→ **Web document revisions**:
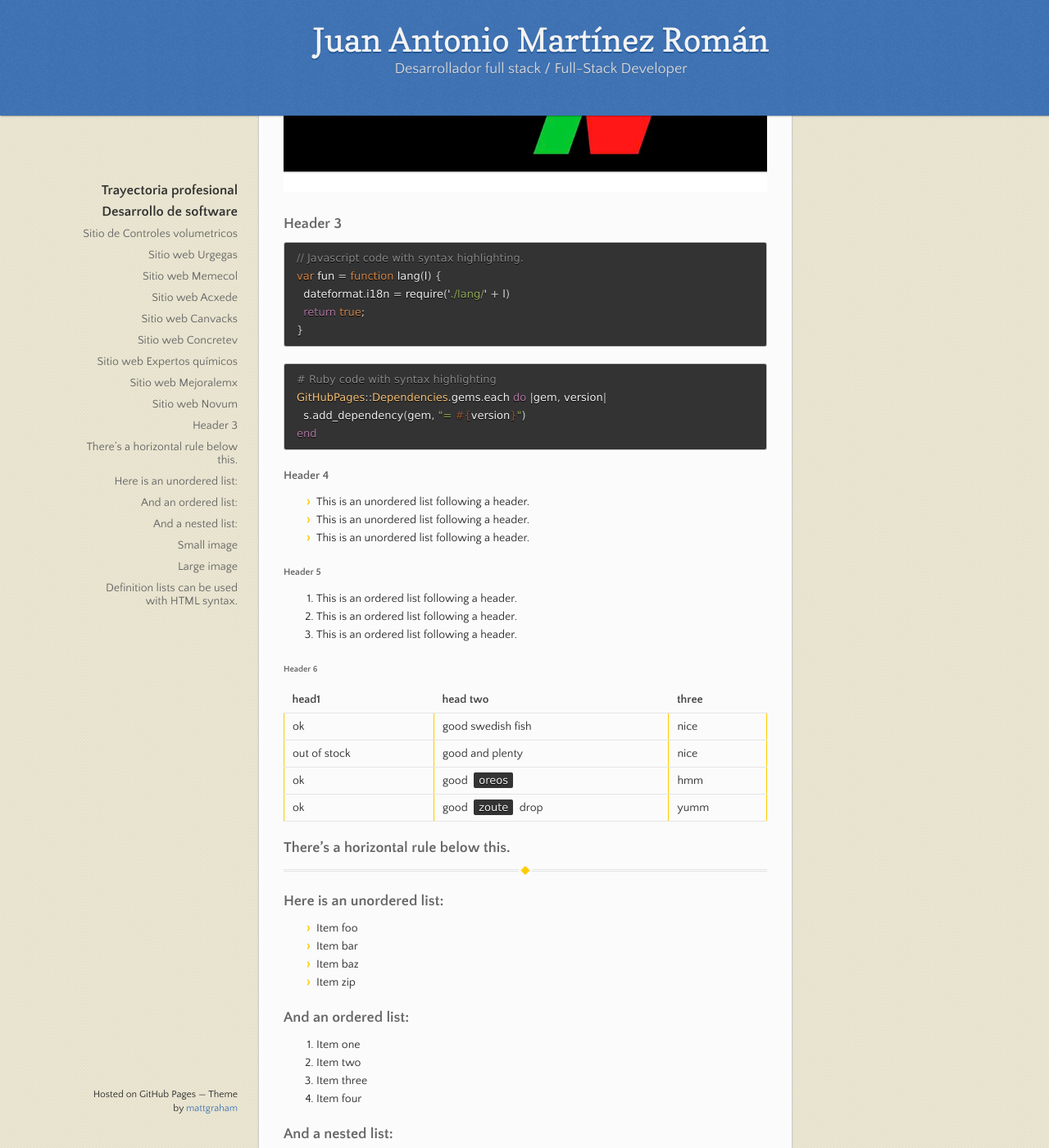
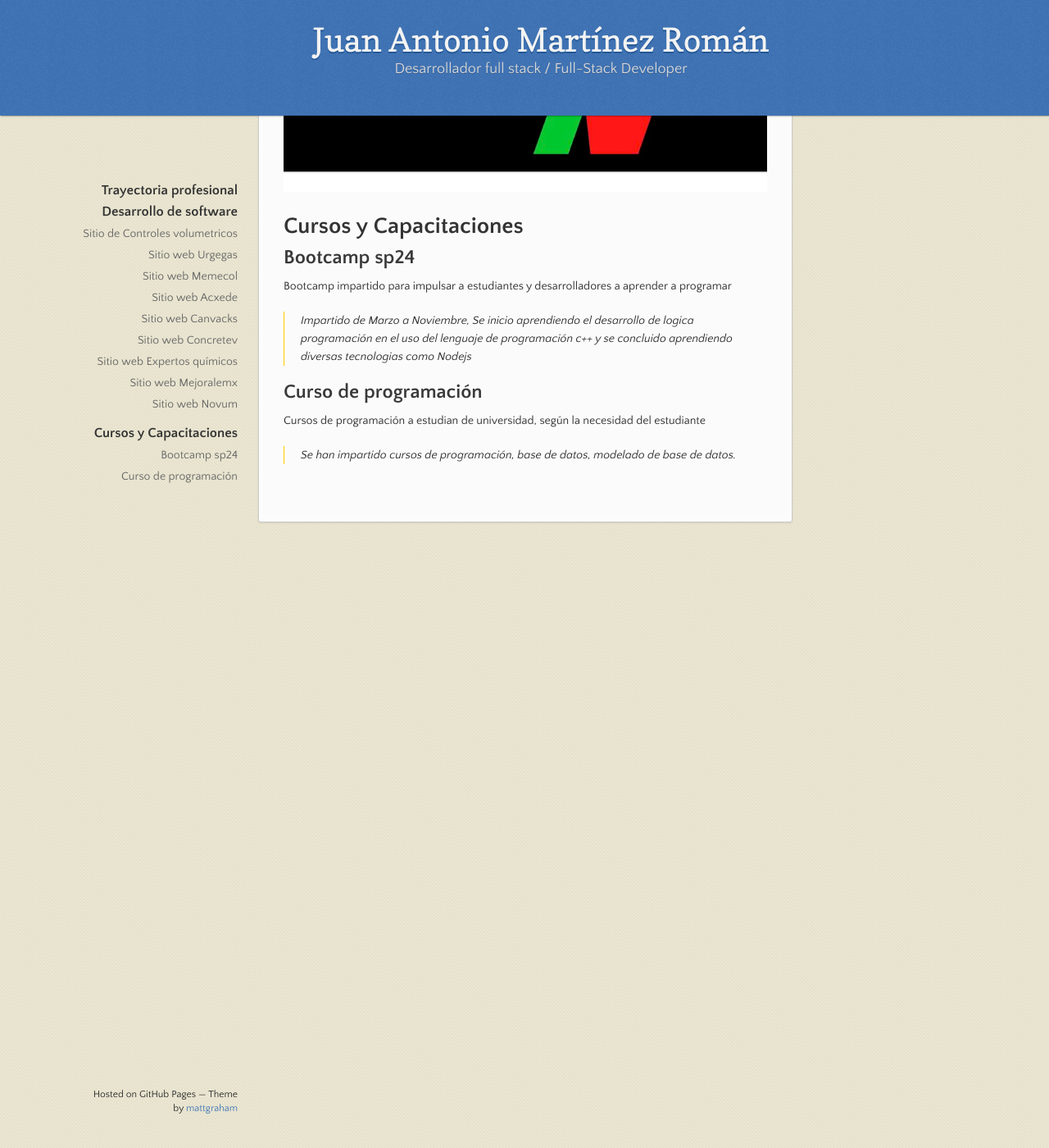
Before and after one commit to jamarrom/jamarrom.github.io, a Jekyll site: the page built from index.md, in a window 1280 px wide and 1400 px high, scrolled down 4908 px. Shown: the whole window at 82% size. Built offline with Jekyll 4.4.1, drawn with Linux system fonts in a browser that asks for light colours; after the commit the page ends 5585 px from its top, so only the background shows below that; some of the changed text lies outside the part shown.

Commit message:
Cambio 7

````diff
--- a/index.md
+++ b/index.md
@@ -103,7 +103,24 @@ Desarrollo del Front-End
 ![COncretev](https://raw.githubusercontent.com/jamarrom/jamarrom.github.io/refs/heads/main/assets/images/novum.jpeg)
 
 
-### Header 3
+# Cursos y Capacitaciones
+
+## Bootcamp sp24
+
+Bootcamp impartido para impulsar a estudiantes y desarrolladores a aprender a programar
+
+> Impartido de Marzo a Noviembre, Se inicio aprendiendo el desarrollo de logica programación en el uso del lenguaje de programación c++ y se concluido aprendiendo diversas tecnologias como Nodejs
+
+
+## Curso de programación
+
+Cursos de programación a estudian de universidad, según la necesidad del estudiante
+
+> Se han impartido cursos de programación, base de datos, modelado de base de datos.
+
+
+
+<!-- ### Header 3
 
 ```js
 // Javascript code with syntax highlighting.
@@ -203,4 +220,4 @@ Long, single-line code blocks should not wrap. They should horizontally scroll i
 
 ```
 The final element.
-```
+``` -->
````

→ **WHAT YOU SHOULD DO**: Pictures aside, reproduce all of the data exactly.

→ **OUTPUT BELOW**:
Before and after one commit to jamarrom/jamarrom.github.io, a Jekyll site: the page built from index.md, in a window 1280 px wide and 1400 px high, scrolled down 4908 px. Shown: the whole window at 82% size. Built offline with Jekyll 4.4.1, drawn with Linux system fonts in a browser that asks for light colours; after the commit the page ends 5585 px from its top, so only the background shows below that; some of the changed text lies outside the part shown.

Commit message:
Cambio 7

````diff
--- a/index.md
+++ b/index.md
@@ -103,7 +103,24 @@ Desarrollo del Front-End
 ![COncretev](https://raw.githubusercontent.com/jamarrom/jamarrom.github.io/refs/heads/main/assets/images/novum.jpeg)
 
 
-### Header 3
+# Cursos y Capacitaciones
+
+## Bootcamp sp24
+
+Bootcamp impartido para impulsar a estudiantes y desarrolladores a aprender a programar
+
+> Impartido de Marzo a Noviembre, Se inicio aprendiendo el desarrollo de logica programación en el uso del lenguaje de programación c++ y se concluido aprendiendo diversas tecnologias como Nodejs
+
+
+## Curso de programación
+
+Cursos de programación a estudian de universidad, según la necesidad del estudiante
+
+> Se han impartido cursos de programación, base de datos, modelado de base de datos.
+
+
+
+<!-- ### Header 3
 
 ```js
 // Javascript code with syntax highlighting.
@@ -203,4 +220,4 @@ Long, single-line code blocks should not wrap. They should horizontally scroll i
 
 ```
 The final element.
-```
+``` -->
````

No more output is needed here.